Chelsea striker Nicolas Anelka says he accepts Carlo Ancelotti's policy of rotating his strikers since the arrival of Fernando Torres, admitting it is that sort of tough decision that means he will not become a manager.
Anelka, 32, said he has the experience to understand the need to take his turn on the bench while also speaking of his enjoyment of retirement from France duties and the extra time with his family that the international windows now afford him.
"I have been playing football for 16 years now," Anelka told Chelsea's website. "Sometimes to rest, even to watch your team-mates from the bench, is not too bad. It is part of the game and you try to be fresh when you come on the pitch. This is a big club and we have big players, so it's like this.
"We do our best on the pitch anyway and we know now we have a different tactic with two up front. We are four - [Didier] Drogba, Torres, [Salomon] Kalou and me, so we can swap and we know that, even if we have a good game, we may not play in the next game. It is frustrating when you are 20 years old; when you are 32, not any more."
Anelka admitted he sympathised with Ancelotti's need to keep all his players happy and that the difficult choices confronting a manager means he will consider a different career path after retiring.
"When you're a manager it is even more difficult than playing because you have to keep everybody happy and make choices. I know I won't be a manager, I don't want to do it, never. You have to make everybody else happy also and if you are 20, you don't understand this rotation but, if you are 32, I won't say you have nothing to prove but you have the experience to understand."
Anelka has been resting over the last week while most of Chelsea's squad have been on international duty. The 32-year-old retired from international football last summer after his role in the mutiny against former France head coach Raymond Domenech saw him receive an 18-match ban. The ban is due to come to an end just before next summer's Euro 2012 tournament in Poland and the Ukraine but Anelka insists he will not end his exile.
"I don't miss it, I am glad to be out of it (international football),'' Anelka added. "Of course it can help to not play, you play less games so it is perfect to be off and to think about something else for one or two weeks then come back fresh to the club. You get some family life, go to Paris, wherever you want with your family, it is perfect, but I used to be like this when I played for City and in the beginning at Bolton, so I know this situation and I like it. I really don't think about the national team or playing games.''
Anelka called on his team-mates to prove that they are good enough to win the Champions League by beating Manchester United in their upcoming showdown. Chelsea edged one step closer to May's Wembley final by beating FC Copenhagen in the last 16. Their reward for victory over the Danish minnows was a tough tie against Premier League title rivals United.

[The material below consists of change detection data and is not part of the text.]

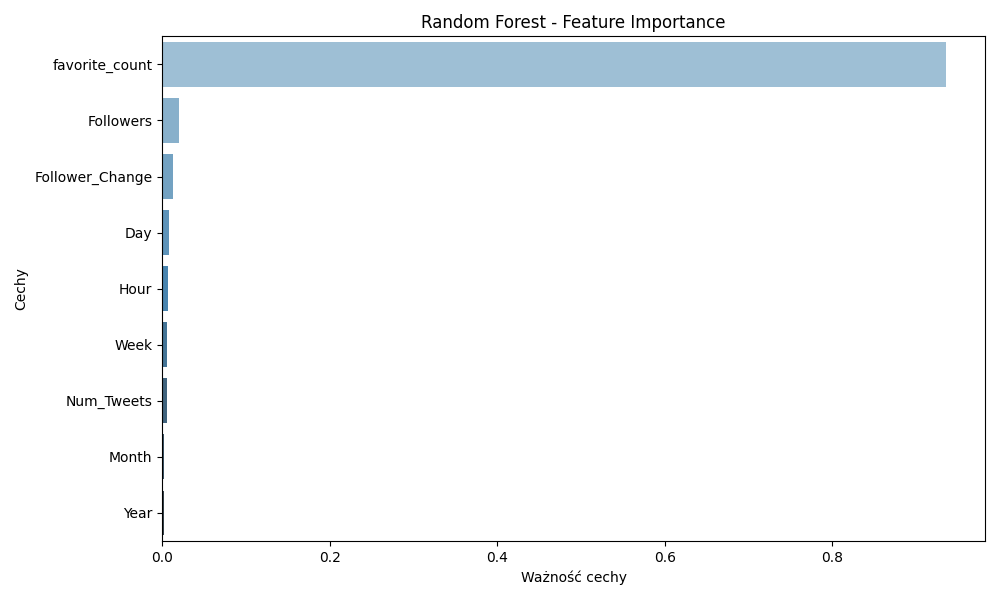
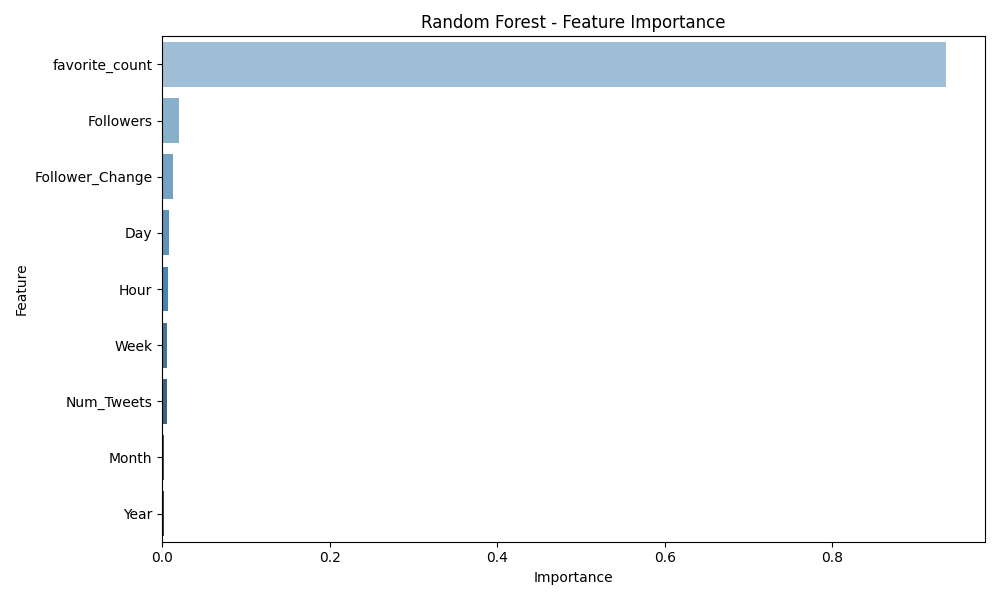
corr plot_feature_importance

diff --git a/src/visualization/plot_feature_importance.py b/src/visualization/plot_feature_importance.py
@@ -1,36 +1,35 @@
-import os
 import matplotlib.pyplot as plt
 import seaborn as sns
-import pandas as pd
+import os
 
-def plot_feature_importance_bar(importance_df, title="Feature Importance", top_n=10, save_path=None):
+def plot_feature_importance_bar(importance_df, title, save_path, top_n=20, metric='Importance'):
     """
-    Tworzy wykres słupkowy ważności cech i zapisuje go do pliku PNG, jeśli podano ścieżkę.
+    Tworzy wykres słupkowy najważniejszych cech według wskazanej metryki.
 
     Parametry:
-    - importance_df: DataFrame z kolumnami 'Feature' i 'Importance'
+    - importance_df: DataFrame z kolumnami 'Feature' oraz wybraną metryką ('Importance', 'gain', 'weight', itp.)
     - title: tytuł wykresu
-    - top_n: liczba najważniejszych cech do pokazania
-    - save_path: pełna ścieżka zapisu wykresu (.png), np. 'results/plots/rf_importance.png'
+    - save_path: ścieżka do pliku, w którym zapisze się wykres
+    - top_n: ile najważniejszych cech pokazać (domyślnie 20)
+    - metric: według której kolumny sortować ('Importance', 'gain', itd.)
     """
 
-    top_features = importance_df.sort_values(by="Importance", ascending=False).head(top_n)
+    # Sprawdzamy czy wskazana metryka istnieje w DataFrame
+    if metric not in importance_df.columns:
+        raise ValueError(f"Metryka '{metric}' nie istnieje w danych. Dostępne kolumny: {importance_df.columns.tolist()}")
 
+    # Wybieramy najważniejsze cechy według wskazanej metryki
+    top_features = importance_df.sort_values(by=metric, ascending=False).head(top_n)
+
+    # Upewniamy się, że folder na zapis wykresu istnieje
+    os.makedirs(os.path.dirname(save_path), exist_ok=True)
+
+    # Tworzenie wykresu
     plt.figure(figsize=(10, 6))
-    sns.barplot(x="Importance", y="Feature", data=top_features, palette="Blues_d")
+    sns.barplot(x=metric, y='Feature', data=top_features, palette="Blues_d")
     plt.title(title)
-    plt.xlabel("Ważność cechy")
-    plt.ylabel("Cechy")
     plt.tight_layout()
+    plt.savefig(save_path)
+    plt.close()
 
-    if save_path:
-        # Tworzenie katalogu, jeśli nie istnieje
-        directory = os.path.dirname(save_path)
-        if not os.path.exists(directory):
-            os.makedirs(directory)
-
-        plt.savefig(save_path)
-        print(f"Wykres zapisany do pliku: {save_path}")
-        plt.close()
-    else:
-        plt.show()
+    print(f"Wykres zapisany do pliku: {save_path}")

diff --git a/main.py b/main.py
@@ -52,8 +52,9 @@ def main():
 
     plot_feature_importance_bar(
         importance_df=xgb_imp,
-        title="XGBoost - Feature Importance",
-        save_path="results/plots/xgb_importance.png"
+        title="XGBoost Feature Importance (Gain)",
+        save_path="results/plots/xgb_importance_plot.png",
+        metric="gain"
     )
 
     print("=== SHAP Summary Plot dla XGBoost ===")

Anelka admits the draw could not have been much harder for Chelsea, but concedes that they must beat the best sides on the continent to become European champions for the first time in their history.
"We know them (United) but I don't think it's a good draw because they are a good team and difficult to beat with a lot of quality players,'' Anelka said. "But, if you want to win the Champions League you have to beat good teams."
Chelsea overcame United in a controversial clash at Stamford Bridge last month, and Anelka believes fans can expect a similar type of game in Wednesday's first match and the return leg six days later.
"These two games with Manchester United will feel like Premier League games, we have already played them in so many games so these will be the same, and we will just have to see what happens," said the former Manchester City and Arsenal man, who lifted the trophy with Real Madrid 11 years ago.
But first, Chelsea head to Stoke on Saturday hoping to maintain their chances of lifting the title. Yossi Benayoun could play his first game for the Blues in six months after making his comeback from an Achilles injury in Israel's win over Georgia on Tuesday.